THE Government might have saved itself a lot of trouble, not to mention the cost of special advisers, if, at the start of the coronavirus pandemic, it had simply commissioned a civil servant to feed ministers with regular extracts from A Journal of the Plague Year, Daniel Defoe’s semi-fictionalised account of London in 1665. The text contains many parallels with the present day, among them Defoe’s reflection on why the plague took its greatest toll of the poor. “The citizens had not public magazines or store-houses for corn or meal for the subsistence of the poor; which, if they had provided themselves, as in such cases as is done abroad, many miserable families who were now reduced to the utmost distress would have been relieved.” As for how this might be financed, Defoe observes that money was found readily enough for the mass rebuilding programme after the Great Fire of the following year.

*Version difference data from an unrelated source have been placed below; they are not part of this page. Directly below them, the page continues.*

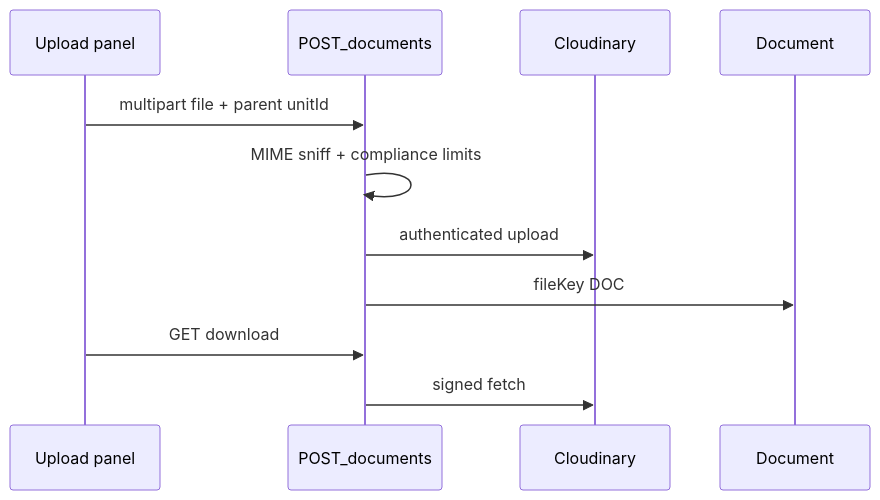
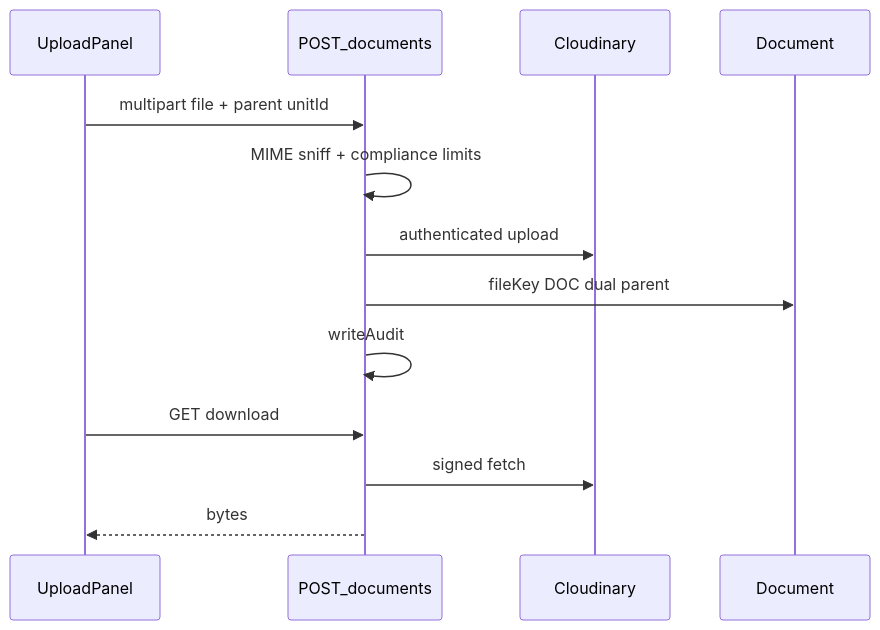
Before and after one commit to psmpasupathi009/mlf: the second of 2 diagrams in docs/mlf flows/documents_flow.md, drawn with Mermaid. The commit also changed other lines of this file and 52 other files, not shown here.

````diff
--- a/docs/mlf flows/documents_flow.md
+++ b/docs/mlf flows/documents_flow.md
@@ -12,14 +87,16 @@
 ```mermaid
 sequenceDiagram
-  participant UI as Upload panel
+  participant UI as UploadPanel
   participant API as POST_documents
   participant CL as Cloudinary
   participant DB as Document
 
   UI->>API: multipart file + parent unitId
   API->>API: MIME sniff + compliance limits
   API->>CL: authenticated upload
-  API->>DB: fileKey DOC
+  API->>DB: fileKey DOC dual parent
+  API->>API: writeAudit
   UI->>API: GET download
   API->>CL: signed fetch
+  API-->>UI: bytes
 ```
````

The Prime Minister’s attempts to salvage some credit from the free-school-meals row look doomed to failure, as signatures to Marcus Rashford’s parliamentary petition to extend meals for vulnerable children to the holidays tick over the one-million mark. Mr Johnson’s argument that the dispute was only about the method of delivery — he prefers holiday clubs to schools — was undermined by the Government’s foot-dragging, which meant that no provision was made for the half-term holiday. As a result, hundreds of local councils and charities have stepped in, but there is little doubt that, in the uncertainty, many children will, indeed, have gone hungry this week. The website of the charity Feeding Britain, of which Archbishop Welby is president, registered “404 page not found” on Tuesday in relation to one of its trustees, Jo Gideon MP, who voted with the Government last week against extending school meals.
On Monday in the Lords, Baroness Penn continued to defend the Government’s position. They were aware, she said, that families were facing “an incredibly difficult time . . . which is why we have increased the generosity of Universal Credit by £20 a week”. It is easy enough to deride the term “generosity” in relation to the low sums paid out and the tight limits on eligibility; but the word is misplaced even conceptually. Benefits are paid from the public purse or, if borrowed, from future contributions. The thousands of workers who will move to Universal Credit at the end of this week when the furlough scheme wilts will be right to ask in what way the return to them of some small portion of what they paid in tax and National Insurance is a mark of the Government’s generosity. Besides, a new paper by the Institute for Public Policy Research has suggested that extra funds given to the poorest families will stimulate the economy by as much as £1.80 for every £1 given. Supplying the wants of the poorest families, therefore, is not generosity or charity, but thrift.